I’m not nearly as cynical about the effectiveness of an email curfew to stave off wage-and-hour issues for off-the-clock emailing. If you tell employees not to read, send, or otherwise work on emails off work hours, and an employee disobeys, that employee is subject to being disciplined. Yes, you still have to pay him or her for the “working” time (which would be at a time-and-a-half premium if the typical work week totals 40 hours), but punishing one employee for violating an email curfew will go a long way to deterring the many from future violations.
The more difficult issue, however, is balancing the need for instant access versus the cost of paying your employees for that responsiveness. This business decision will vary from company to company (based, in part, on a company’s culture), and will dictate how you react to this compliance idea.
Written by Jon Hyman, a partner in the Labor & Employment group of Kohrman Jackson & Krantz. For more information, contact Hyman at (216) 736-7226 or email@example.com. You can also follow Hyman on Twitter at @jonhyman.
Come see what we’re building in the world of predictive employee scheduling, superior labor insights and next-gen employee apps. We’re on a mission to automate workforce management for hourly employees and bring productivity, optimization and engagement to the frontline.
ComplianceMinimum Wage by State in 2023 – All You Need to Know
Summary Twenty-three states and D.C. raised their minimum wage rates in 2023, effective January 1. Thr...
federal law, minimum wage, pay rates, state law, wage law compliance
LegalNew Labor Laws Taking Effect in 2023
The new year is fast approaching, and with its arrival comes a host of new labor laws that will impact ...
labor laws, minimum wage, wage and hour law
LegalWage and Hour Laws in 2022: What Employers Need to Know

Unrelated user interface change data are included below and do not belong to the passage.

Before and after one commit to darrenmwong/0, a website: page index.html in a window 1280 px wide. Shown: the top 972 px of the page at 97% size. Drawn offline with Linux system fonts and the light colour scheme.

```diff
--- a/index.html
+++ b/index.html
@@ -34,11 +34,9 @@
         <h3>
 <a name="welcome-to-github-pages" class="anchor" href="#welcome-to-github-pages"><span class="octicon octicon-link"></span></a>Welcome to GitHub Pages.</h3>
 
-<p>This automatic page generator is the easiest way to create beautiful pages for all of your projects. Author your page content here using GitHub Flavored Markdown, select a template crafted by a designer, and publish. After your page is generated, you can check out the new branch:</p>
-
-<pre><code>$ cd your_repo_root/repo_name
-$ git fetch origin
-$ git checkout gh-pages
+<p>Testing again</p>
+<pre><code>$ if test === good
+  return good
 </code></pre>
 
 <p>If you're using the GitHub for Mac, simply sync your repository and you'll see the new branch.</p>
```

Whether a mom-and-pop shop with a handful of employees or a large corporation staffing thousands, compl...
compliance, wage and hour law